Across these entries, how many lines contain the word "about"? Answer with only the number.

--- START ---

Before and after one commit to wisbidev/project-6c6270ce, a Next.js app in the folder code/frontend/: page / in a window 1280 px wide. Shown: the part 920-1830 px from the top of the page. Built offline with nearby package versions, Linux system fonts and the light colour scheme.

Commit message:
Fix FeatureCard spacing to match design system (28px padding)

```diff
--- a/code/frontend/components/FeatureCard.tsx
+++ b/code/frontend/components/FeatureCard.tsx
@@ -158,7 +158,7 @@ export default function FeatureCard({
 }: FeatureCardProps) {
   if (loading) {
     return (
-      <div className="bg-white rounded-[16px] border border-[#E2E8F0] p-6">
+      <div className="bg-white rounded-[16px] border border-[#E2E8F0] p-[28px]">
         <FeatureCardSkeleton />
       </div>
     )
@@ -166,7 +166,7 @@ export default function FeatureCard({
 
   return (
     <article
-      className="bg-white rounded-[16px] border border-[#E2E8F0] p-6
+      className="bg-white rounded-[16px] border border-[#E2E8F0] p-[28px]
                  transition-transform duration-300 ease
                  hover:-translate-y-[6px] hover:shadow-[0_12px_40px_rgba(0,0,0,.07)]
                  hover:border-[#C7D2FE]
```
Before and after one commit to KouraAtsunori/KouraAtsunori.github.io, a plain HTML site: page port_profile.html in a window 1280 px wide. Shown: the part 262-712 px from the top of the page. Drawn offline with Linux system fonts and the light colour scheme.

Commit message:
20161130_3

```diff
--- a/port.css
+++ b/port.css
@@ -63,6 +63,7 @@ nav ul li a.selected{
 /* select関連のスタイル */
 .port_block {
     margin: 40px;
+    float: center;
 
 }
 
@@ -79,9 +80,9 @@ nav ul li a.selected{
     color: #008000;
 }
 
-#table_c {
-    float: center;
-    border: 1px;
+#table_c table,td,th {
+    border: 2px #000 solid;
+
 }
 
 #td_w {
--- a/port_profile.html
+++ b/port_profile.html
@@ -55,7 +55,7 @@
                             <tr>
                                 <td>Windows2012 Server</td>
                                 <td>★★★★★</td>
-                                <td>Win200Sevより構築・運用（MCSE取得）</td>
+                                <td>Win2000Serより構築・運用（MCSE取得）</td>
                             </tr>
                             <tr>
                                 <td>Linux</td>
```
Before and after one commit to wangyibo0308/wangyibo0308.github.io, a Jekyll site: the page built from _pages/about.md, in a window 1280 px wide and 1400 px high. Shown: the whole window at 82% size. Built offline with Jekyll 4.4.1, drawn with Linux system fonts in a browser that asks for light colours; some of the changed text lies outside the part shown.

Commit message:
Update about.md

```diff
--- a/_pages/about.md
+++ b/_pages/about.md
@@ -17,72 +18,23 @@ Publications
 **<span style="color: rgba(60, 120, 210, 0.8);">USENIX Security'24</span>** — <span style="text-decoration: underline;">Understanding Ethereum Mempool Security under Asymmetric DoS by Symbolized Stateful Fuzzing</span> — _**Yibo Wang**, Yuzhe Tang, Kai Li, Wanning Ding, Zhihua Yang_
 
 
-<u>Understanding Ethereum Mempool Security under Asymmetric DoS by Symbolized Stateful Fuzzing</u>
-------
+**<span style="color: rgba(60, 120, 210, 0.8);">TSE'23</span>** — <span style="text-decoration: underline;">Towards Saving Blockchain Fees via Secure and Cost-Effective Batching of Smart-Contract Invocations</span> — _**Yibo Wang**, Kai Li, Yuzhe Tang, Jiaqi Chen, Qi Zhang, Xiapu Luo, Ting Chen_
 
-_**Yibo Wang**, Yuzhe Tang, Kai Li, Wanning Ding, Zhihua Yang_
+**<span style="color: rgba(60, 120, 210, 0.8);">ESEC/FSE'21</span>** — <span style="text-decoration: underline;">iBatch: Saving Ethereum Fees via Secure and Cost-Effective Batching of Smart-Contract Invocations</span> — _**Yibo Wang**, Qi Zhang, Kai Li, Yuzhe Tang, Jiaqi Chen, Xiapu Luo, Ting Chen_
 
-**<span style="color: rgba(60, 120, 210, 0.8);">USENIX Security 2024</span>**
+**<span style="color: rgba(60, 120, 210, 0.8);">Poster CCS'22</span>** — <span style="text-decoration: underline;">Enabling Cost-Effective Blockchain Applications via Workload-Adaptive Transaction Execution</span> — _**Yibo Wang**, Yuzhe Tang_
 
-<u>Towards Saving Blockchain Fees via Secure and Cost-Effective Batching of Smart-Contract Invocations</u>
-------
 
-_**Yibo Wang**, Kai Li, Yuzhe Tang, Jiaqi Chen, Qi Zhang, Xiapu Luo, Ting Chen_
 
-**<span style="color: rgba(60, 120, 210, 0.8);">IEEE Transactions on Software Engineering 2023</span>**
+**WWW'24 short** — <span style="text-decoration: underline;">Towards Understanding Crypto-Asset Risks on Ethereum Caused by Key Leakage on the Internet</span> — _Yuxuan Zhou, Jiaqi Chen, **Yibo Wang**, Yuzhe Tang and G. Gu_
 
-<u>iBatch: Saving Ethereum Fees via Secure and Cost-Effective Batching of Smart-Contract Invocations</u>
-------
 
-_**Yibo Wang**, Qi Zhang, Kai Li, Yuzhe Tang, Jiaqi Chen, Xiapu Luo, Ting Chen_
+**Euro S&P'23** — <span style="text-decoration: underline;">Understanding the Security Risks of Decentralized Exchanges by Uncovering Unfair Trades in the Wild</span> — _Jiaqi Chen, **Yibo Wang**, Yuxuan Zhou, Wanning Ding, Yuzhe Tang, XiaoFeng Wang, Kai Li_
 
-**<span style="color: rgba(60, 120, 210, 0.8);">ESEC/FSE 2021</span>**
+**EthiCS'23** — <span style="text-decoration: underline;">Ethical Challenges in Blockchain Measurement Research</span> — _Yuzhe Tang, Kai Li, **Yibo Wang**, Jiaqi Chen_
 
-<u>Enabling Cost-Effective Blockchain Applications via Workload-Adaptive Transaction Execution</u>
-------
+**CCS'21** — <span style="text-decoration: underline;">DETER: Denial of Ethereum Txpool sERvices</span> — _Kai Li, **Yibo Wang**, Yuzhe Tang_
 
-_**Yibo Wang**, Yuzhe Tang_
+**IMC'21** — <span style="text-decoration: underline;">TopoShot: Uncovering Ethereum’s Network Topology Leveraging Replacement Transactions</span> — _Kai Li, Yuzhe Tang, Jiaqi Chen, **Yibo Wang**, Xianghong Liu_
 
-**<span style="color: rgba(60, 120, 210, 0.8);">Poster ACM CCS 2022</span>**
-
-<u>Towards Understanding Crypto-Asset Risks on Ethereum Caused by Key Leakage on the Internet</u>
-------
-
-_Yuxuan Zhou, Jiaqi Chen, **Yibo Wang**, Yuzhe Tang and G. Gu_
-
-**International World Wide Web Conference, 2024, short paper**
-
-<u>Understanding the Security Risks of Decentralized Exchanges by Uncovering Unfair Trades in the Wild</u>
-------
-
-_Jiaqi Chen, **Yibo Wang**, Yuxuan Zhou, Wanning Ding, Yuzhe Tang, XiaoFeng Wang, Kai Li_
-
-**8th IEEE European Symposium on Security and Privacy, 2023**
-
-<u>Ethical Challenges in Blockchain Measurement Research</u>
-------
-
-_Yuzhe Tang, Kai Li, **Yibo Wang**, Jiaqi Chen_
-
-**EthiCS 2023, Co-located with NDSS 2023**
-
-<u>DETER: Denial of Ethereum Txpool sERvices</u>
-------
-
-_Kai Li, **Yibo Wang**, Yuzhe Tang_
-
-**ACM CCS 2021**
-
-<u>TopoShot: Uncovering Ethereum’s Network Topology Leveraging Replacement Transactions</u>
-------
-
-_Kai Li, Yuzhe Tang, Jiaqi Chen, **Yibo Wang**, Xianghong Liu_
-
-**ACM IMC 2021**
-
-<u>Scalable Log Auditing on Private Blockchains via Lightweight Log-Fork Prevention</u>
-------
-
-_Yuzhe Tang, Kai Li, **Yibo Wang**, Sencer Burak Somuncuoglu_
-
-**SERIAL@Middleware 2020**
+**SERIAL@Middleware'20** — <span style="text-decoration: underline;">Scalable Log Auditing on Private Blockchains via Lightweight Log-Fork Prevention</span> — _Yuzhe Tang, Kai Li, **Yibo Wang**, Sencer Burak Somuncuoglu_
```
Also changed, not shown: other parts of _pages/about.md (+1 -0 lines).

--- END ---

ANSWER TO THIS EXERCISE:
5